(Change detection outputs)

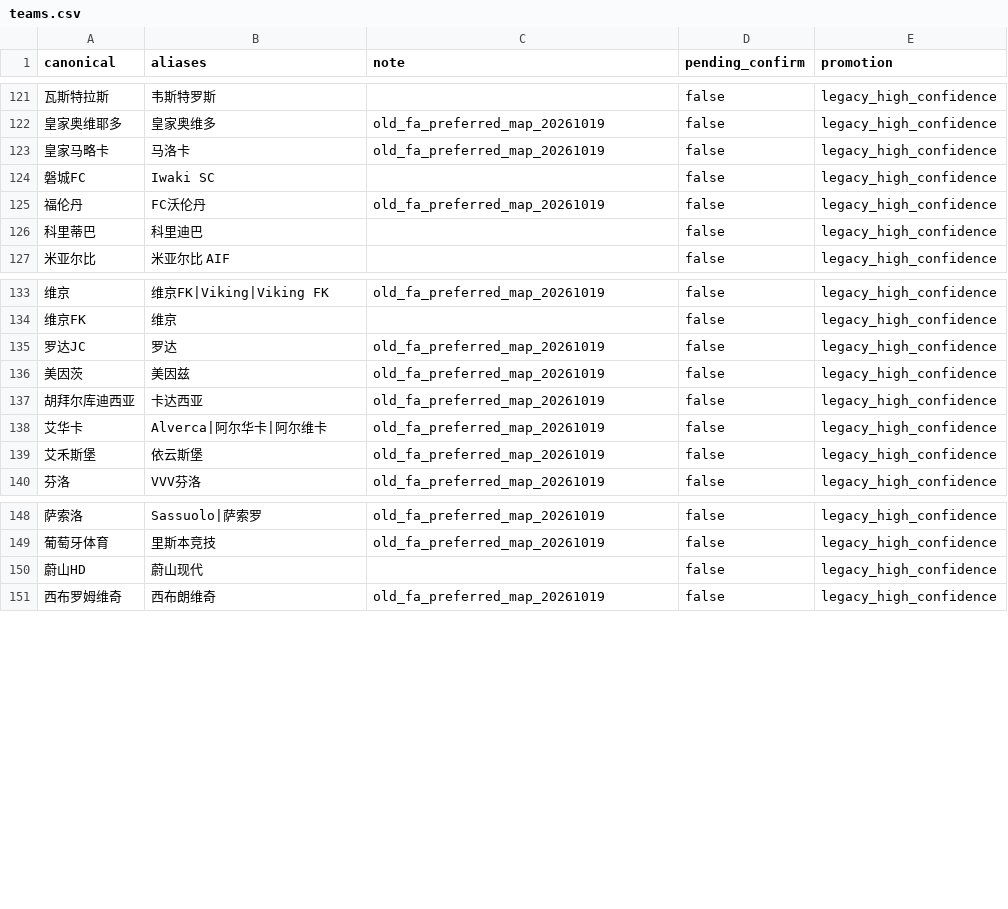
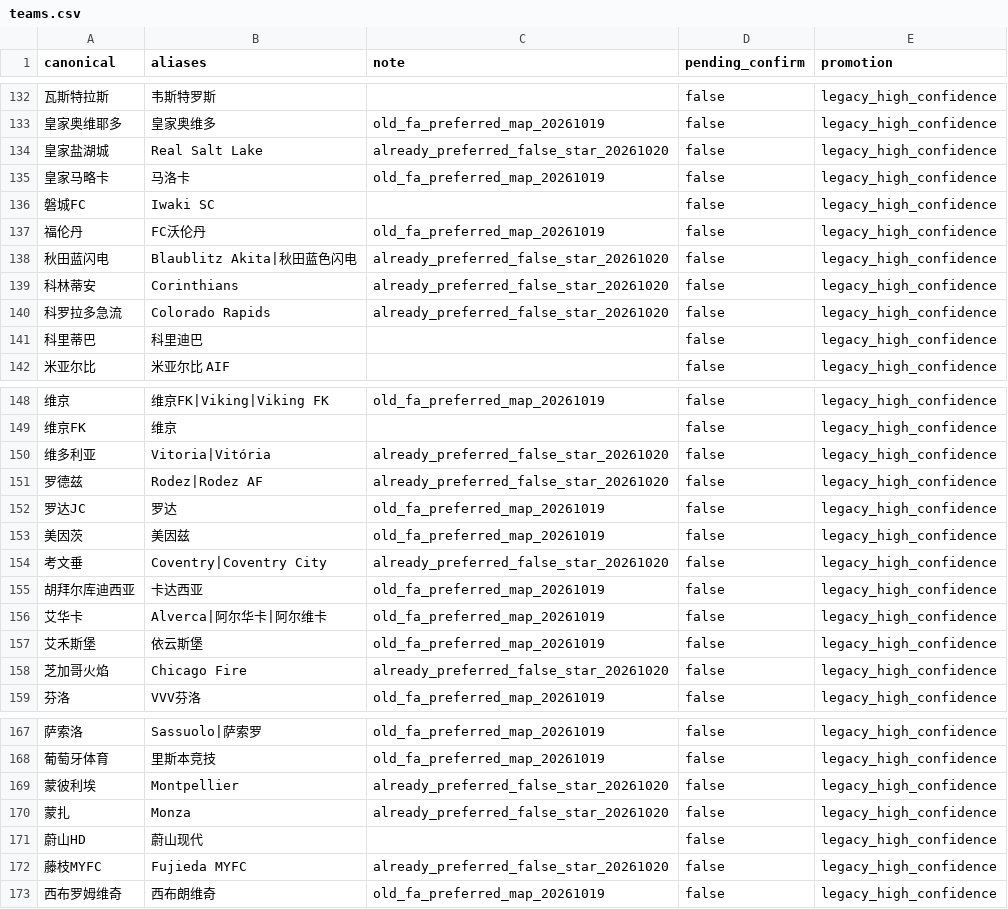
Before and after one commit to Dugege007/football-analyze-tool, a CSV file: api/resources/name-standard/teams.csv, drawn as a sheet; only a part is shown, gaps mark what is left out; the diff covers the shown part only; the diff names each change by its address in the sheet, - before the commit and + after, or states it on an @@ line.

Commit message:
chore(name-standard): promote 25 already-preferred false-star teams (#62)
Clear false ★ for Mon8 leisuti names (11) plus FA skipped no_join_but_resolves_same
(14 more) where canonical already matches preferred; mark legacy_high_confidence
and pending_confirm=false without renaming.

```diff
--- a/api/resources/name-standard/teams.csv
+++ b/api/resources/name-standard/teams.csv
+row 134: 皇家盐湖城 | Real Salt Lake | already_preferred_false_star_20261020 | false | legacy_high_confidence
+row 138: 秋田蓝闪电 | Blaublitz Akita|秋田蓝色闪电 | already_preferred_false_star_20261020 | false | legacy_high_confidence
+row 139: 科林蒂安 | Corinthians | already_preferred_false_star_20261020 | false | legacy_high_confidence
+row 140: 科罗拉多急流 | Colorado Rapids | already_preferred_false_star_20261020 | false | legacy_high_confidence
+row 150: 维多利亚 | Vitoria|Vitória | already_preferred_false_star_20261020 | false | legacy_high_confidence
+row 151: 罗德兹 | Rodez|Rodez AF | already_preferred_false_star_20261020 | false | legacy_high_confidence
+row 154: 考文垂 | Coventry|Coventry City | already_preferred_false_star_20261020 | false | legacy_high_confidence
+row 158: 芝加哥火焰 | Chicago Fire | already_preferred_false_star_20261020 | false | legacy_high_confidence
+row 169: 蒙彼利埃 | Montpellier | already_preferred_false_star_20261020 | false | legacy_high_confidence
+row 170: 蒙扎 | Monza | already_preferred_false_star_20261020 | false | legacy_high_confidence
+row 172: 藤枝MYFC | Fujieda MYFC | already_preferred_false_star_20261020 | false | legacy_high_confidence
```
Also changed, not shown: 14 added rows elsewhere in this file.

==

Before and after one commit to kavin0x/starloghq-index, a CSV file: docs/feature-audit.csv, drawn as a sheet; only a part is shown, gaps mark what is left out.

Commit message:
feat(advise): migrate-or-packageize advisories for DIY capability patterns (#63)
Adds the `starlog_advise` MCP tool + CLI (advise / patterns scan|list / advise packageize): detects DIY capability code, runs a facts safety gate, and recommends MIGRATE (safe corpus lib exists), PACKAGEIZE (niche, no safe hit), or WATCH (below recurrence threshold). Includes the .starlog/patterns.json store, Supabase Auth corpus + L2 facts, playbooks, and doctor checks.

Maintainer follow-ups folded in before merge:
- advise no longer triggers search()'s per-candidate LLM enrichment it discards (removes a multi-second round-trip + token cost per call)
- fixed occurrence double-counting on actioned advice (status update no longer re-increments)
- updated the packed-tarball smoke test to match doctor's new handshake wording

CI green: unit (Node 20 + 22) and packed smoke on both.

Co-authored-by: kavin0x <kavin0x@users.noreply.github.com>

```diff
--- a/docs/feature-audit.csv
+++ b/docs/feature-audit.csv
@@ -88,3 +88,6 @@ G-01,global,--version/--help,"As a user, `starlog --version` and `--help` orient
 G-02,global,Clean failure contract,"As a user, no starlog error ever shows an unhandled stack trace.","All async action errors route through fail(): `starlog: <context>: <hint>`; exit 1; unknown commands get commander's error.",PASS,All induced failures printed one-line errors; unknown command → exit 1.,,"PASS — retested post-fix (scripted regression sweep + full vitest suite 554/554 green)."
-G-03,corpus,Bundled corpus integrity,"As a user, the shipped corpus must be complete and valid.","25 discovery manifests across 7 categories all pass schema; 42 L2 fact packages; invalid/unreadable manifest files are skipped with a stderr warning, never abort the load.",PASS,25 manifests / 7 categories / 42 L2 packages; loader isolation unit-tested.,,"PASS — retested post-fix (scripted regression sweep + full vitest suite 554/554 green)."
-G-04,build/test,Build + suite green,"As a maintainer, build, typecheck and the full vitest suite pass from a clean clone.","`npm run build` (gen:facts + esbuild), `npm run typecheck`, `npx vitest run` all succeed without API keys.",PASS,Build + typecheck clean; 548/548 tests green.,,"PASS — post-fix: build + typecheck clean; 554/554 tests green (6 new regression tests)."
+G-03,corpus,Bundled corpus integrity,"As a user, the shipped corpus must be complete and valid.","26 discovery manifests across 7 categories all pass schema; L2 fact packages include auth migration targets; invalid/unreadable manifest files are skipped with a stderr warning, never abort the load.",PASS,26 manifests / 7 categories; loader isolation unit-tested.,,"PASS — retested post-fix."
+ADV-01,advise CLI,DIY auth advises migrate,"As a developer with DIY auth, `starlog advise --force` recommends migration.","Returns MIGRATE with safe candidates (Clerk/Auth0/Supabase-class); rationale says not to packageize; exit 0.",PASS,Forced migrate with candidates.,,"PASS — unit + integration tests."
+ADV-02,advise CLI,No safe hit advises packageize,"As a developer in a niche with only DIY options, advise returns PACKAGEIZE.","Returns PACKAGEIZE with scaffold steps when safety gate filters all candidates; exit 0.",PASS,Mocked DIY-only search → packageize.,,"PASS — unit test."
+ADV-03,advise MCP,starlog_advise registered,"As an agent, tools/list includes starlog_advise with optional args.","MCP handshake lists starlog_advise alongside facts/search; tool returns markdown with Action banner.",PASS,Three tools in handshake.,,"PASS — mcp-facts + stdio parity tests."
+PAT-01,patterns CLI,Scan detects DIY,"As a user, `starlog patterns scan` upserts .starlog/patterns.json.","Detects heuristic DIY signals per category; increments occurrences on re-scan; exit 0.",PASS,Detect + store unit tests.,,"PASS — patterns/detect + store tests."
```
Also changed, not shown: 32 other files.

...

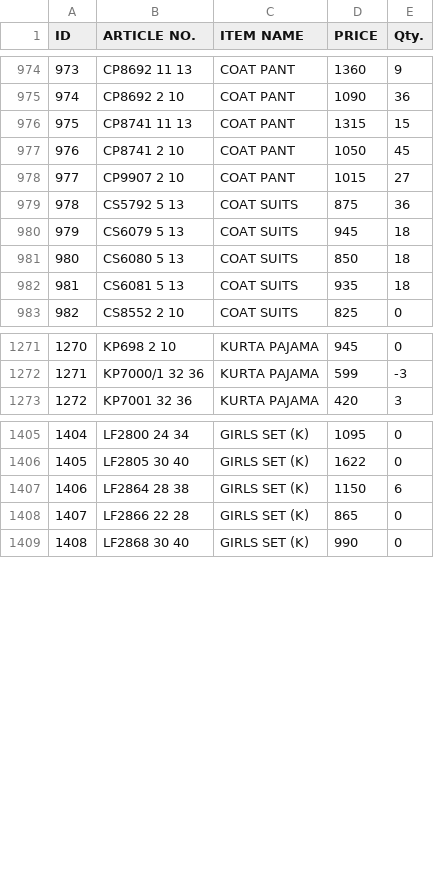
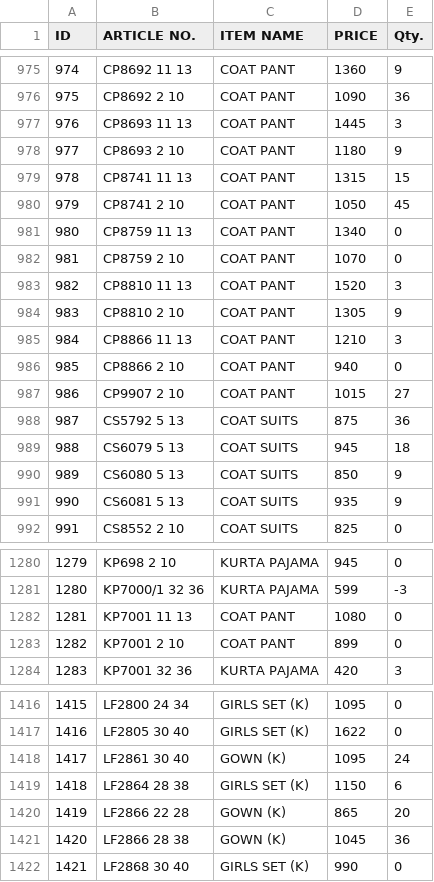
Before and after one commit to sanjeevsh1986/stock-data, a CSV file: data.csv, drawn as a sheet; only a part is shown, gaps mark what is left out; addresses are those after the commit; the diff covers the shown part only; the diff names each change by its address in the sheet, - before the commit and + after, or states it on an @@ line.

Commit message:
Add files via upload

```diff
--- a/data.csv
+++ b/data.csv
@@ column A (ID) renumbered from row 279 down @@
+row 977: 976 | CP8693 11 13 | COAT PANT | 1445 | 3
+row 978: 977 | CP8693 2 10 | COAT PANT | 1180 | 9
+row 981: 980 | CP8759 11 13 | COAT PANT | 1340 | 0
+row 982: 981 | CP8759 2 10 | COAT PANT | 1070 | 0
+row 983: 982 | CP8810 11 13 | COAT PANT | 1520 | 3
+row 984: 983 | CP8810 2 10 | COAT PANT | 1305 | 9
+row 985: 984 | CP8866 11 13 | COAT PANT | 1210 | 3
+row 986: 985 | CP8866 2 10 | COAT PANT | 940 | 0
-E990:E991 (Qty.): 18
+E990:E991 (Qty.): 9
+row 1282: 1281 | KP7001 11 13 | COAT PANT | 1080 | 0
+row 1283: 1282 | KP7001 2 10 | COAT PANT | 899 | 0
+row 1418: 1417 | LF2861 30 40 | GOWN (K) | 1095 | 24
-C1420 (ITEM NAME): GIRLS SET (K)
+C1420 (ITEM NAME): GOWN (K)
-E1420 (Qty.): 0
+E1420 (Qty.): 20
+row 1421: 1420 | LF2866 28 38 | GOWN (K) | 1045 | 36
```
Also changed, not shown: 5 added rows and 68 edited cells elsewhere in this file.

WHAT YOU ARE ASKED TO DO: Every line above that holds the string "PANT" should be copied into the answer.

ANSWER:
+row 977: 976 | CP8693 11 13 | COAT PANT | 1445 | 3
+row 978: 977 | CP8693 2 10 | COAT PANT | 1180 | 9
+row 981: 980 | CP8759 11 13 | COAT PANT | 1340 | 0
+row 982: 981 | CP8759 2 10 | COAT PANT | 1070 | 0
+row 983: 982 | CP8810 11 13 | COAT PANT | 1520 | 3
+row 984: 983 | CP8810 2 10 | COAT PANT | 1305 | 9
+row 985: 984 | CP8866 11 13 | COAT PANT | 1210 | 3
+row 986: 985 | CP8866 2 10 | COAT PANT | 940 | 0
+row 1282: 1281 | KP7001 11 13 | COAT PANT | 1080 | 0
+row 1283: 1282 | KP7001 2 10 | COAT PANT | 899 | 0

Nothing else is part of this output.